After years of rapid growth, the exchange-traded fund universe is shrinking.
So far in 2020, the number of ETFs trading in the U.S. has declined by 15, a drop of less than 1%, according to data compiled by Bloomberg. While it’s just a tiny decline, if the trend holds for 2020, it would mark the first year ever to see a contraction in the number of ETFs.
The funds that are disappearing are mostly small, niche offerings that failed to gain much traction, and the coronavirus pandemic sealed their fate as investors sought out safety.
While the U.S. currently has about 2,165 ETFs, a handful of funds make up a large share of the $4 trillion market, with five ETFs currently holding more than $100 billion each. Most recently, the Invesco QQQ Trust Series 1, or QQQ, reached the milestone as bets on tech stocks soared.
“The ETF world is quite crowded,” said Nicholas Colas, co-founder of DataTrek Research, a New York-based newsletter publisher. “Once an industry gets fairly mature, you’re going to see that in periods of stress when AUM declines, some go away.”
This year, 68 new funds got off the ground, but 83 delisted, including the Forensic Accounting Long-Short ETF, the Invesco Shipping ETF and WisdomTree’s CBOE Russell 2000 PutWrite Strategy Fund. At this time last year, 83 ETFs had started trading and only 57 had closed, according to data compiled by Bloomberg.
One reason for the recent drop-off in new funds is concern among issuers that any new offering would be lost amid all the focus on the coronavirus. But another factor behind the decrease is that it’s getting harder for new offerings to gain traction, Colas noted.

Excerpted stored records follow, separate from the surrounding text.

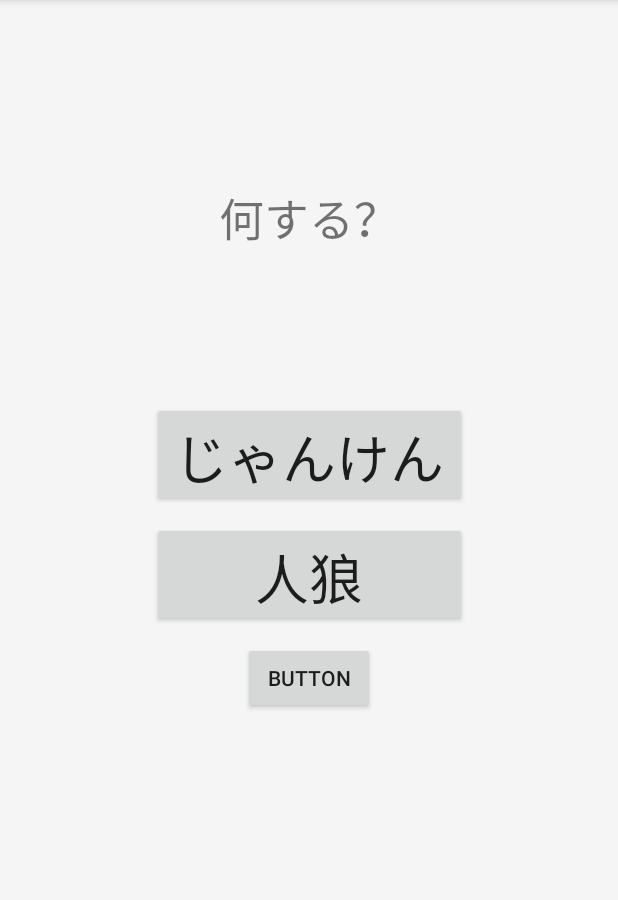
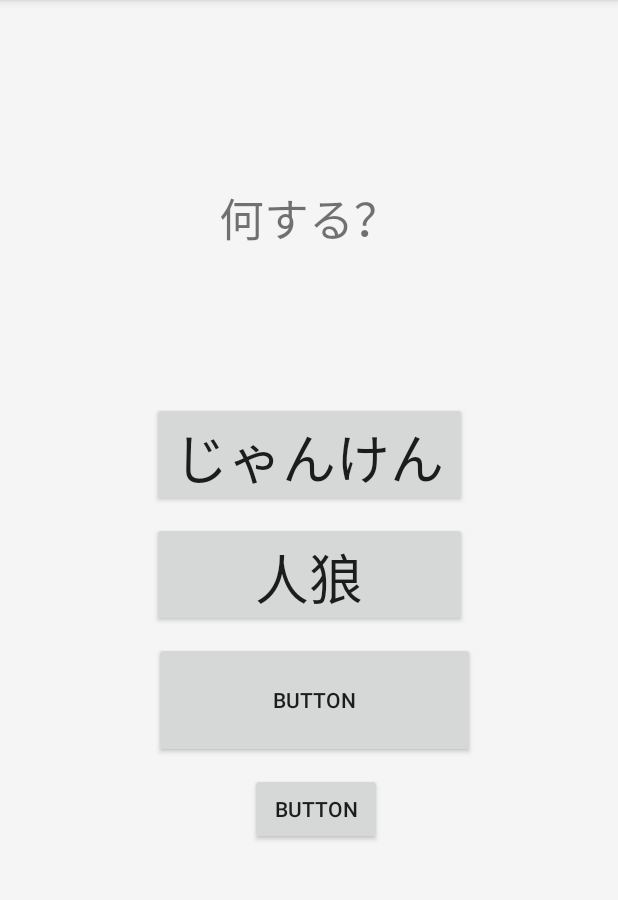
Before and after one commit to konan-pbl-2020/Gankyo, an Android app: the MainActivity screen opened directly, with no data from a screen before it, on a phone screen of 412 x 824 dp, the part 84-984 px from its top. Run offline under Robolectric (Android 15) with nearby library versions, the phone set to English and light mode, and no system bars; our stand-ins replace Firebase (no records; nobody signed in at launch, a user with empty details on screens opened directly); libraries missing offline, so code that uses them is left out: com.twitter.sdk; plain views replace TwitterLoginButton; 6 statements that could not run were skipped.

Commit message:
ブロック崩しのレイアウトを追加しました。

```diff
--- a/app/src/main/java/com/example/HelloWorld/MainActivity.java
+++ b/app/src/main/java/com/example/HelloWorld/MainActivity.java
@@ -62,6 +62,14 @@ public class MainActivity extends AppCompatActivity {
         wolf.setOnClickListener(new View.OnClickListener() {
             public void onClick(View v) {
                 Intent intent = new Intent(MainActivity.this,Werewolf.class);
+                startActivity(intent);
+            }
+        });
+
+        Button block = (Button)findViewById(R.id.block);
+        block.setOnClickListener(new View.OnClickListener() {
+            public void onClick(View v) {
+                Intent intent = new Intent(MainActivity.this,BlockActivity.class);
                 startActivity(intent);
             }
         });
--- a/app/src/main/res/layout/activity_main.xml
+++ b/app/src/main/res/layout/activity_main.xml
@@ -48,10 +48,24 @@
         android:id="@+id/loginButton"
         android:layout_width="wrap_content"
         android:layout_height="wrap_content"
-        android:layout_marginTop="10dp"
         android:text="Button"
+        app:layout_constraintBottom_toBottomOf="parent"
+        app:layout_constraintHorizontal_bias="0.515"
         app:layout_constraintLeft_toLeftOf="parent"
         app:layout_constraintRight_toRightOf="parent"
-        app:layout_constraintTop_toBottomOf="@+id/werewolf" />
+        app:layout_constraintTop_toBottomOf="@+id/block"
+        app:layout_constraintVertical_bias="0.047" />
+
+    <Button
+        android:id="@+id/block"
+        android:layout_width="214dp"
+        android:layout_height="77dp"
+        android:text="Button"
+        app:layout_constraintBottom_toBottomOf="parent"
+        app:layout_constraintEnd_toEndOf="parent"
+        app:layout_constraintHorizontal_bias="0.517"
+        app:layout_constraintStart_toStartOf="parent"
+        app:layout_constraintTop_toBottomOf="@+id/werewolf"
+        app:layout_constraintVertical_bias="0.036" />
 
 </androidx.constraintlayout.widget.ConstraintLayout>
```
Also changed, not shown: app/src/main/res/layout/activity_block.xml (+4 -4 lines).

“Despite the growing suite of thematic, actively managed and smart-beta ETFs, the industry’s growth has been primarily driven by demand for a concentrated few low-cost or highly liquid ETFs,” said Todd Rosenbluth, head of ETF and mutual fund research at CFRA. “The pie has been expanding, but a handful of ETFs are taking extra slices.”
Celia Cazayoux, senior investment strategist at People’s United Advisors, is one of the managers favoring ETFs tracking larger swaths of the market, rather than more niche ones.
“I’m not surprised to see some kind of shakeout of things that maybe were a little too specialized and didn’t gain traction,” she said. “We’ve shied away from more specialized ETFs.”
Still, some firms are forging ahead with new products. American Century launched two long-awaited ETFs in April that use active management and operate under rules that allow them to avoid disclosing their holdings on a daily basis. One is focused on growth and the other on value.
Active ETFs could be an area of growth if investors seek out professional money managers to help them get through the market volatility, said Shawn Snyder, the head of investment strategy at Citi Personal Wealth Management.
“For some people, it might be more appealing to find an active investing approach right now,” Snyder said.